◆ What to work on
Only the number is needed: how many lines of the records include "http"?
[Start of section]
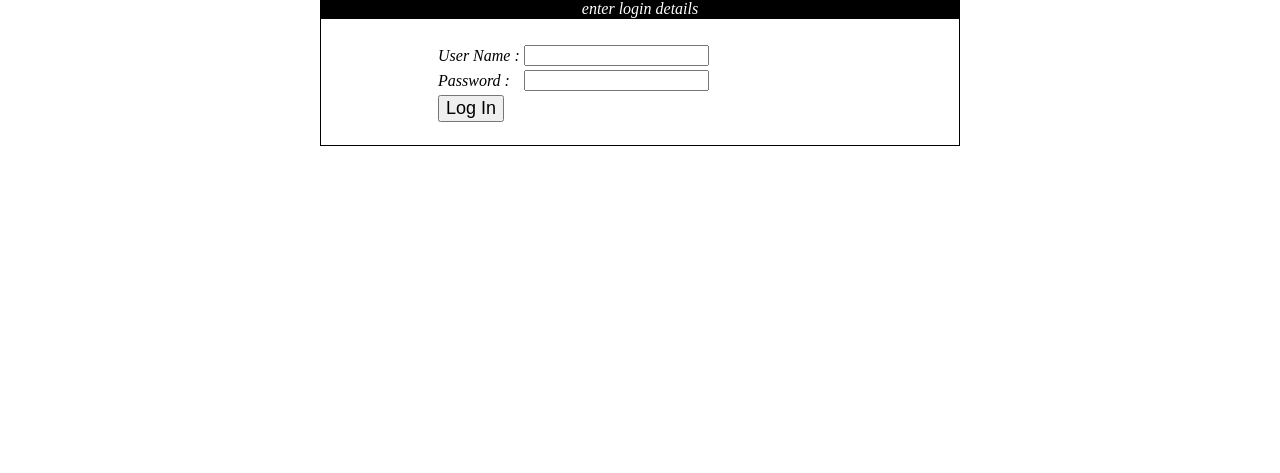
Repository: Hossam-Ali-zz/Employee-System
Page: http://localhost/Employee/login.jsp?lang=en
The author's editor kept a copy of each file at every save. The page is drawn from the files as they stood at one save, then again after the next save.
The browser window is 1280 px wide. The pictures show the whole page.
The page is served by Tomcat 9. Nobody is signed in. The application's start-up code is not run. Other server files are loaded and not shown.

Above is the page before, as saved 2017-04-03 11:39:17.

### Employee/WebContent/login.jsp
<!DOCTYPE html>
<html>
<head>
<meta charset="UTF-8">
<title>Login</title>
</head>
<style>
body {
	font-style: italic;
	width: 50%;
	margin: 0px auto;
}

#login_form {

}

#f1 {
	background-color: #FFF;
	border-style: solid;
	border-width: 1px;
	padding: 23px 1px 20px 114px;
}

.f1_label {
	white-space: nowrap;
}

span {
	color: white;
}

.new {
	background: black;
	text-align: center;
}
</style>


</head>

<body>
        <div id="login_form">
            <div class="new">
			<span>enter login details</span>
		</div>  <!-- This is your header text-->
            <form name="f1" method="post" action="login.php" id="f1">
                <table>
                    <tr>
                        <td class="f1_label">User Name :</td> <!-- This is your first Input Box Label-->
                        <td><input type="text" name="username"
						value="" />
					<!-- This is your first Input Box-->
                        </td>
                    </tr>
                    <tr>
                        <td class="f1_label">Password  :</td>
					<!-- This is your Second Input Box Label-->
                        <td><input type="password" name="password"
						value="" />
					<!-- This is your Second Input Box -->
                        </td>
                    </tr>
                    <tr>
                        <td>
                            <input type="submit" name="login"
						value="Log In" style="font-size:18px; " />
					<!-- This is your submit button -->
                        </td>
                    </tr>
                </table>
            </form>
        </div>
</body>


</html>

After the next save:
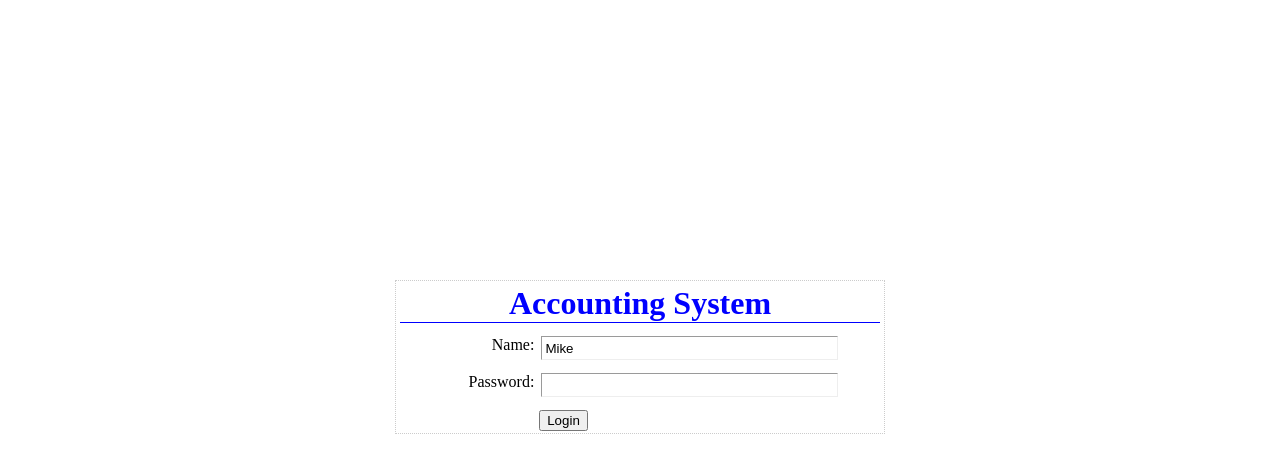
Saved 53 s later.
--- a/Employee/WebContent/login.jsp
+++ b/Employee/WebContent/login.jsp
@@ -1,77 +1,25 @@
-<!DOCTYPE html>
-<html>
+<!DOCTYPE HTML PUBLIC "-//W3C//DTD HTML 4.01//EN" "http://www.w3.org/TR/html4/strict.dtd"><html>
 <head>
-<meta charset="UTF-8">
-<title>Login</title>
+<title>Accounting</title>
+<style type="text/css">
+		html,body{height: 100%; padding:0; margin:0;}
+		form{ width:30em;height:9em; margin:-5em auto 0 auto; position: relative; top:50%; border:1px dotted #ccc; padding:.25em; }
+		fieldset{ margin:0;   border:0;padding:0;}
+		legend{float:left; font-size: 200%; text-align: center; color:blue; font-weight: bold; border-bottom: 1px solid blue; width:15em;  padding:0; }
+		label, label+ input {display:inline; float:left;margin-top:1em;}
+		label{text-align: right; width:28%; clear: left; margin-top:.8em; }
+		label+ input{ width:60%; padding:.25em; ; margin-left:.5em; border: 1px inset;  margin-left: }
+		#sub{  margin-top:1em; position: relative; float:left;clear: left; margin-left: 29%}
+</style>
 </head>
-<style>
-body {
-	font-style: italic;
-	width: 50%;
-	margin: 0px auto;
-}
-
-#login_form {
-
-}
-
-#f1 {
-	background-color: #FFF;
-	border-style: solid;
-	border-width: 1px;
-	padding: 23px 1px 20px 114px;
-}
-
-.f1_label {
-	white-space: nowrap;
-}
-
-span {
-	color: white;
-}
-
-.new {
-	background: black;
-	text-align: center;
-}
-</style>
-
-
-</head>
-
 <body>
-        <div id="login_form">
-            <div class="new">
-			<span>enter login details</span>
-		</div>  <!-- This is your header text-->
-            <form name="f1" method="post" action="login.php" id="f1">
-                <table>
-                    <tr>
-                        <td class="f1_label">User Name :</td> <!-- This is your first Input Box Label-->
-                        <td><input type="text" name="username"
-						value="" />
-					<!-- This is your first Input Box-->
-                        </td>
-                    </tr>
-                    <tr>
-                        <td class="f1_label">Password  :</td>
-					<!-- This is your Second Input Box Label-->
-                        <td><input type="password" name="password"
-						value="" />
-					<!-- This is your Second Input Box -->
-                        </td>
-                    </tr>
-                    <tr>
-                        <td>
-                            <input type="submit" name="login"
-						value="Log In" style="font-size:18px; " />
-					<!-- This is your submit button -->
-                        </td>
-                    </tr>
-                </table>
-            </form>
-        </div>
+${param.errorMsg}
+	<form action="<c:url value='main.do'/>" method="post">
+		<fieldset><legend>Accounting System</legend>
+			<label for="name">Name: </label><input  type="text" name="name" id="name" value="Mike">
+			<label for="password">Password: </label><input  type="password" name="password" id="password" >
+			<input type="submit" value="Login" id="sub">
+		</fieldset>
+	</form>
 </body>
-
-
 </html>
[End of section]
[Start of section]
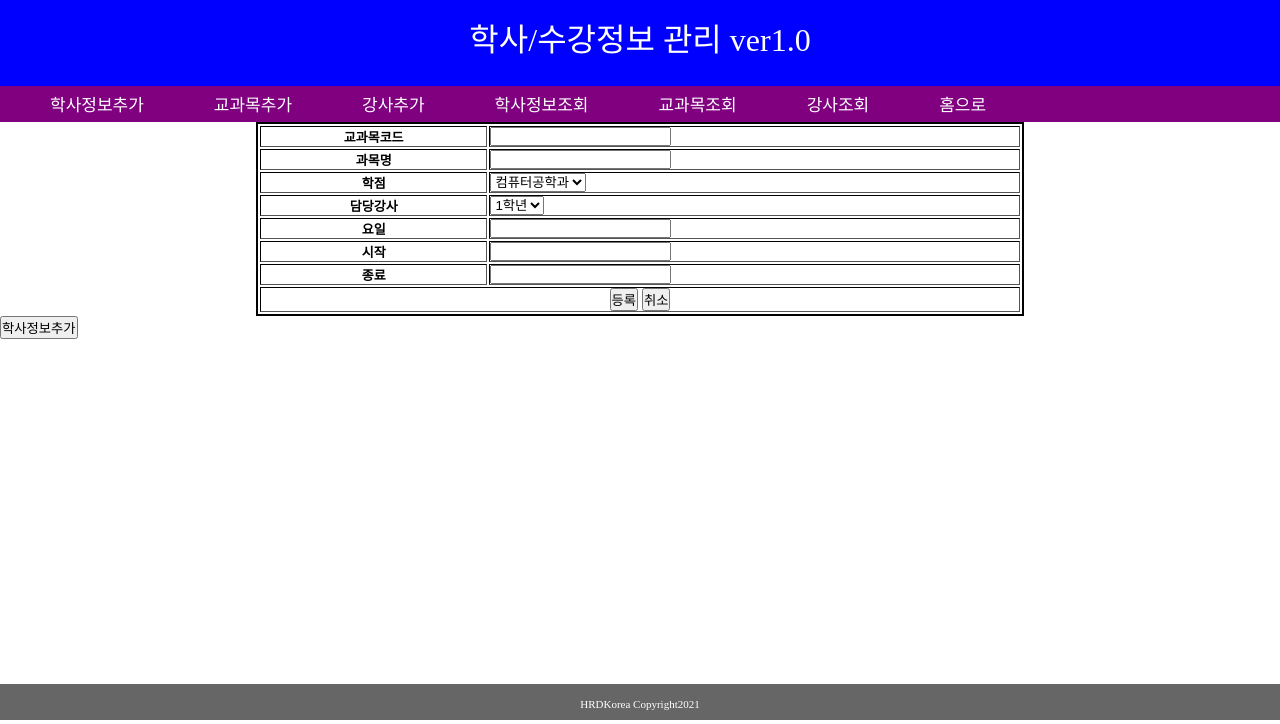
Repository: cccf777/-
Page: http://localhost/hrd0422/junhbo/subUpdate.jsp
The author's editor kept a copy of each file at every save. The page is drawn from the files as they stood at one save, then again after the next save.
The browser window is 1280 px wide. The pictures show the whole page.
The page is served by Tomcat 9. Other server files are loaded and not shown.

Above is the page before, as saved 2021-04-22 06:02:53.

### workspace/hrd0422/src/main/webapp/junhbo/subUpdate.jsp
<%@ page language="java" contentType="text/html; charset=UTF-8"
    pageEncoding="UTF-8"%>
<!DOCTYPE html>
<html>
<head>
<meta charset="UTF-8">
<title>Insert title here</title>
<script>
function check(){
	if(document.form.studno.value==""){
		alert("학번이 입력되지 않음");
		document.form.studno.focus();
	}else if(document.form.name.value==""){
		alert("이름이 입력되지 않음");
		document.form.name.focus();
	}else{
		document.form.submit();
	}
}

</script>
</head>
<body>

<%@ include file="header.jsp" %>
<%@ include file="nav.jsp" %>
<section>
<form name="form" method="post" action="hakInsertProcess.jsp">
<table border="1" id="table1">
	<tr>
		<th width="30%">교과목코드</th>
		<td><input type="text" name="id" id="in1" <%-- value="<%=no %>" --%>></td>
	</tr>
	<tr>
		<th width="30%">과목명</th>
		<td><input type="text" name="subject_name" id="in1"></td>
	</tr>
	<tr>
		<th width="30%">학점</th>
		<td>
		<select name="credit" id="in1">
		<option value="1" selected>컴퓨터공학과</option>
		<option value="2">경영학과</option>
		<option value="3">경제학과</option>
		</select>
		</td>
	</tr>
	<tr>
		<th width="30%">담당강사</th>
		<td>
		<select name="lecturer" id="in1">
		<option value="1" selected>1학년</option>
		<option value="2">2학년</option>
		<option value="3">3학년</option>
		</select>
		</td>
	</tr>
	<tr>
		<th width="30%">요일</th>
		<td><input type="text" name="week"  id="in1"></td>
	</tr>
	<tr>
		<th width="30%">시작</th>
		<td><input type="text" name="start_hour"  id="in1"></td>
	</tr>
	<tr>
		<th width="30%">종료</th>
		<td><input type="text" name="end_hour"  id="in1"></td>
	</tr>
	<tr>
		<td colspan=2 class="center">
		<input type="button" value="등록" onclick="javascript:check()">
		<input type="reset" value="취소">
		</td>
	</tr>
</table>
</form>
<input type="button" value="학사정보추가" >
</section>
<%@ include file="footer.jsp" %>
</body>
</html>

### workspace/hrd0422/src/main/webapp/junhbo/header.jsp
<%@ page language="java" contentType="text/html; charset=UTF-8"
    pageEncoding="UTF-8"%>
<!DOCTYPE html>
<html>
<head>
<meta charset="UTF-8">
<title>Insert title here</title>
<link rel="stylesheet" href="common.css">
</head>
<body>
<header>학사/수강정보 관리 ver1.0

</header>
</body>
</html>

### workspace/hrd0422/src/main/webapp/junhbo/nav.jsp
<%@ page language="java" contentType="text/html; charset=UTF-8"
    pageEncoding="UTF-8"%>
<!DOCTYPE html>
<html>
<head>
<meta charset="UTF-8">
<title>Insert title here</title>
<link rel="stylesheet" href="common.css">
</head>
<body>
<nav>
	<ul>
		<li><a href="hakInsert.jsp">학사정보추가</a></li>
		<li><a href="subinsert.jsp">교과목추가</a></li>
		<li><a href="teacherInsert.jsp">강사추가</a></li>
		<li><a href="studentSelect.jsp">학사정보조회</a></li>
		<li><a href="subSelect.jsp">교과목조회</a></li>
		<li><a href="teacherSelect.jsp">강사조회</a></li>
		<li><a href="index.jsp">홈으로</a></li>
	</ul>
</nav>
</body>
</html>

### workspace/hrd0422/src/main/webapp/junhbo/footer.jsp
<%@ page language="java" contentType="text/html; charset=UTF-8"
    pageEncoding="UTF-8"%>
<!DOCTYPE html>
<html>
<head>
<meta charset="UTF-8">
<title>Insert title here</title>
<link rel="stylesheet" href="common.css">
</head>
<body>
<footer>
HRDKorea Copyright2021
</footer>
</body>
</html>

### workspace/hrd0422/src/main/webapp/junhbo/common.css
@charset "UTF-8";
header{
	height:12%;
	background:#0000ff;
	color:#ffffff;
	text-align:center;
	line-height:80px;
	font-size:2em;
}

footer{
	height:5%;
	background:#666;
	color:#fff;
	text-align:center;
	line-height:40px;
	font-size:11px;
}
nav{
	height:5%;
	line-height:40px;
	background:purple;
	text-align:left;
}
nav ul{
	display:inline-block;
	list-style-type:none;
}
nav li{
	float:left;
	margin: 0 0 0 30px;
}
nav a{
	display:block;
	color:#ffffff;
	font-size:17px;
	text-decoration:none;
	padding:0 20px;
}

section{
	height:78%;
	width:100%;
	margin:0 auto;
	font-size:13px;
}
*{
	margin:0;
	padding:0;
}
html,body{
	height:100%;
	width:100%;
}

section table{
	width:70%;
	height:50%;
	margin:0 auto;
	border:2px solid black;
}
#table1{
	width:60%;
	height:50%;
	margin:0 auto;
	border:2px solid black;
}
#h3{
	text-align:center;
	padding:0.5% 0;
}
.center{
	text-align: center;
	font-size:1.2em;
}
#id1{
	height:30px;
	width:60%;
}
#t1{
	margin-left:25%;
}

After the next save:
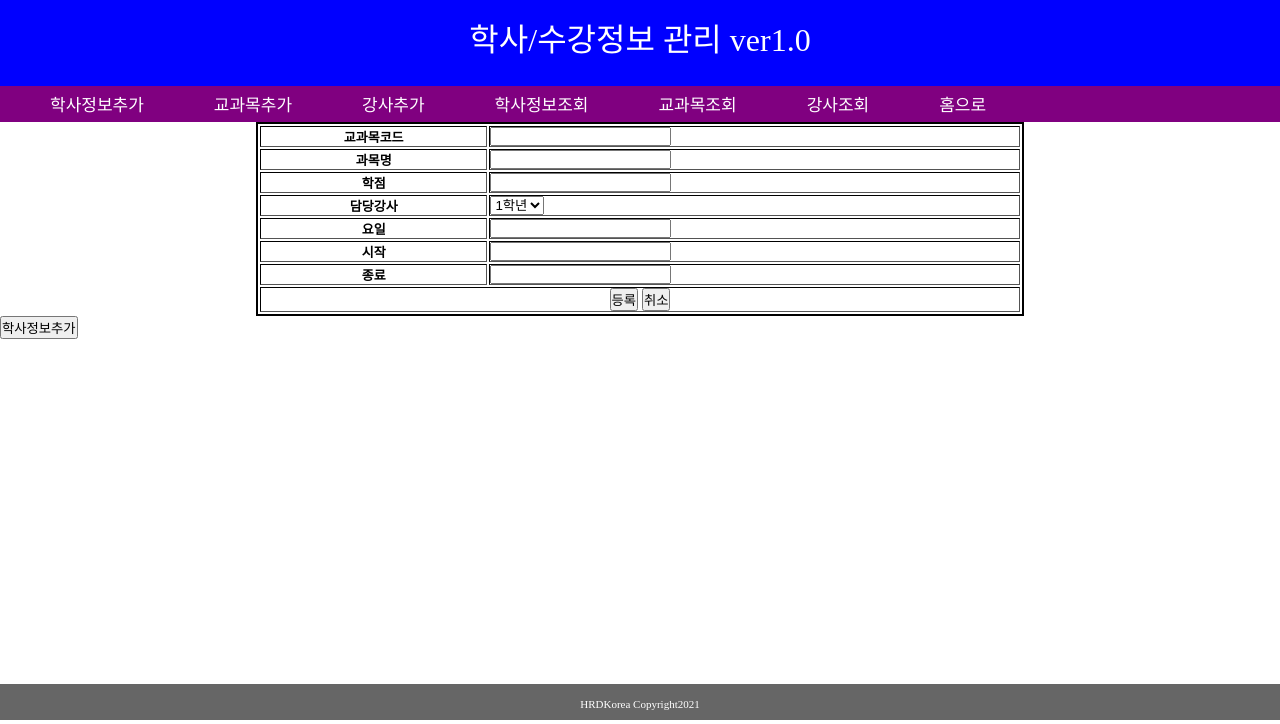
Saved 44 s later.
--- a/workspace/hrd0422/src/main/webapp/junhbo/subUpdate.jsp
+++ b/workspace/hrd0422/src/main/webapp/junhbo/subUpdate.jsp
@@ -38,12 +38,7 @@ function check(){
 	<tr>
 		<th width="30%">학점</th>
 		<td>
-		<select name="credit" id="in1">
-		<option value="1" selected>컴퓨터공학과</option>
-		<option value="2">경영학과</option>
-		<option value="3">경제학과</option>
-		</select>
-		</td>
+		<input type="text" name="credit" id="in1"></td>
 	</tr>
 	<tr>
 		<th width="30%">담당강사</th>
[End of section]
◆ Response to the exercise
3